5. Keep Your Oxygen Tank Secure
Many types of oxygen equipment are bulky and heavy. This makes them prone to tipping over. Even the smaller portable oxygen concentrators can become cumbersome.
For the longevity of your oxygen tanks and cylinders, make sure to store them in well-ventilated places where they can be properly secured.
For people who use compressed oxygen tanks, the contents inside the tanks are under pressure. Should the valve at the top become damaged or begin to leak, the oxygen could spray out of the tank very rapidly and turn the tank into a projectile missile.
For safety, compressed oxygen cylinders must be placed in a secure position or attached to a carrier.
Moving Forward with Oxygen Therapy at Home
Following these safety tips for oxygen therapy at home will help you stay safe and ensure you receive your prescribed amount of oxygen. Always use your oxygen therapy at home exactly as prescribed by your doctor.
In addition, follow the manufacturer’s guidelines for your specific type of oxygen therapy. If you’re unsure or have questions about using your oxygen therapy at home, talk with your doctor or oxygen supplier.

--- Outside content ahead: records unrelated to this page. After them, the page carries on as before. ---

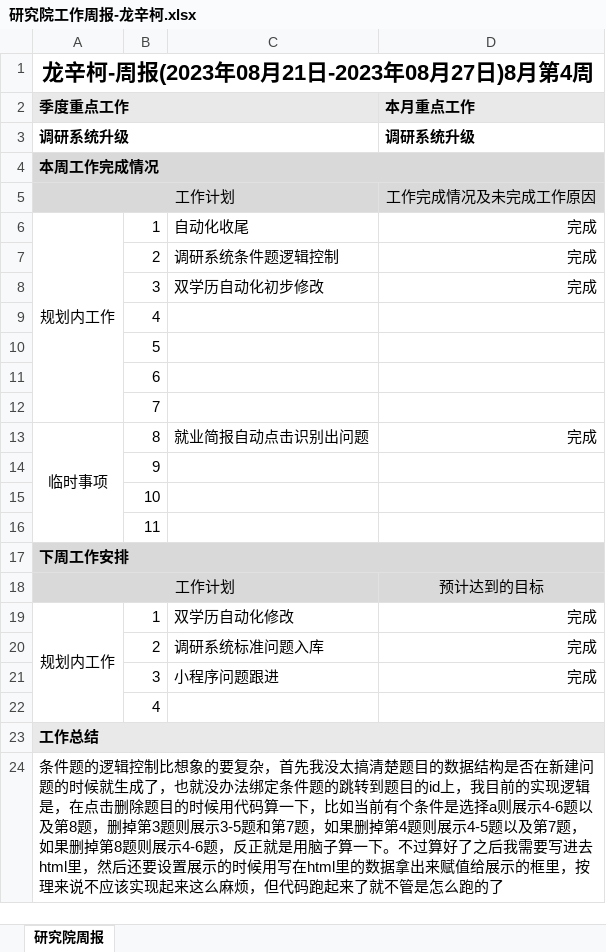
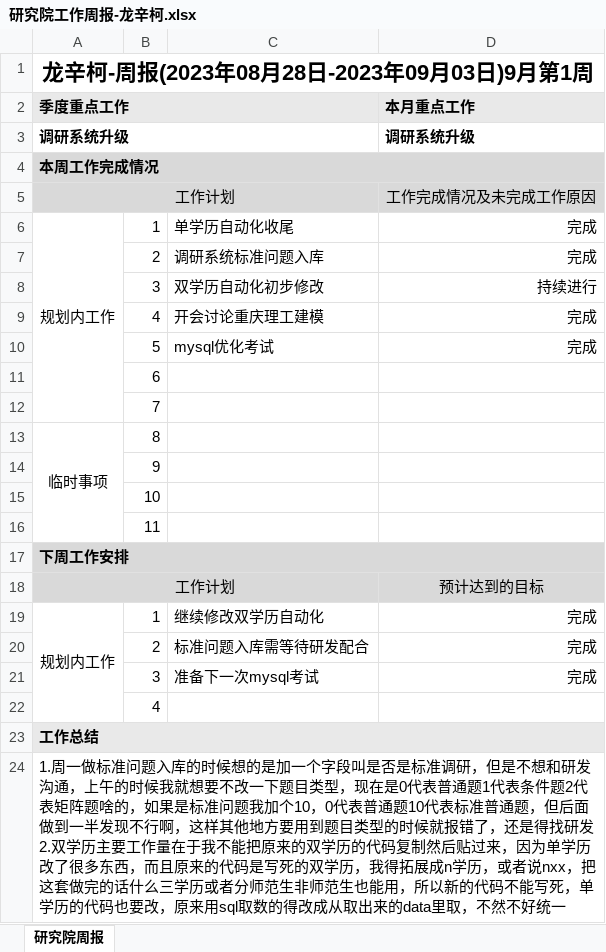
Before and after one commit to longxinke2/myCode, an Excel workbook: lib/研究院工作周报-龙辛柯.xlsx, sheet 研究院周报, drawn as a sheet; values as stored, in another font and other column widths than the file's, no borders; removed rows and columns are numbered as before the commit, all else as after; ↵ is a line break in a cell; the diff names each change by its address in the sheet, - before the commit and + after, or states it on an @@ line.

```diff
--- a/lib/研究院工作周报-龙辛柯.xlsx (sheet 研究院周报)
+++ b/lib/研究院工作周报-龙辛柯.xlsx (sheet 研究院周报)
-A1 (季度重点工作): 龙辛柯-周报(2023年08月21日-2023年08月27日)8月第4周
+A1 (季度重点工作): 龙辛柯-周报(2023年08月28日-2023年09月03日)9月第1周
-C6: 自动化收尾
+C6: 单学历自动化收尾
-C7: 调研系统条件题逻辑控制
+C7: 调研系统标准问题入库
-D8 (本月重点工作): 完成
+D8 (本月重点工作): 持续进行
-row 9:  | 4
-row 10:  | 5
+row 9:  | 4 | 开会讨论重庆理工建模 | 完成
+row 10:  | 5 | mysql优化考试 | 完成
-C13: 就业简报自动点击识别出问题
+C13: (empty)
-D13 (本月重点工作): 完成
+D13 (本月重点工作): (empty)
-C19: 双学历自动化修改
+C19: 继续修改双学历自动化
-C20: 调研系统标准问题入库
+C20: 标准问题入库需等待研发配合
-C21: 小程序问题跟进
+C21: 准备下一次mysql考试
-A24 (季度重点工作): 条件题的逻辑控制比想象的要复杂，首先我没太搞清楚题目的数据结构是否在新建问题的时候就生成了，也就没办法绑定条件题的跳转到题目的id上，我目前的实现逻辑是，在点击删除题目的时候用代码算一下，比如当前有个条件是选择a则展示4-6题以及第8题，删掉第3题则展示3-5题和第7题，如果删掉第4题则展示4-5题以及第7题，如果删掉第8题则展示4-6题，反正就是用脑子算一下。不过算好了之后我需要写进去html里，然后还要设置展示的时候用写在html里的数据拿出来赋值给展示的框里，按理来说不应该实现起来这么麻烦，但代码跑起来了就不管是怎么跑的了
+A24 (季度重点工作): 1.周一做标准问题入库的时候想的是加一个字段叫是否是标准调研，但是不想和研发沟通，上午的时候我就想要不改一下题目类型，现在是0代表普通题1代表条件题2代表矩阵题啥的，如果是标准问题我加个10，0代表普通题10代表标准普通题，但后面做到一半发现不行啊，这样其他地方要用到题目类型的时候就报错了，还是得找研发 ↵ 2.双学历主要工作量在于我不能把原来的双学历的代码复制然后贴过来，因为单学历改了很多东西，而且原来的代码是写死的双学历，我得拓展成n学历，或者说nxx，把这套做完的话什么三学历或者分师范生非师范生也能用，所以新的代码不能写死，单学历的代码也要改，原来用sql取数的得改成从取出来的data里取，不然不好统一
```
Also changed, not shown: 4 other files.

Christine Kingsley, APRN is the Health and Wellness Director at the Lung Institute where she focuses on providing helpful online resources for people looking for information on various lung diseases, breathing exercises, and healthy lifestyle choices. She advocates for holistic care that involves working with your doctor to explore all options including traditional and alternative care while focusing on diet and exercise as proactive measures.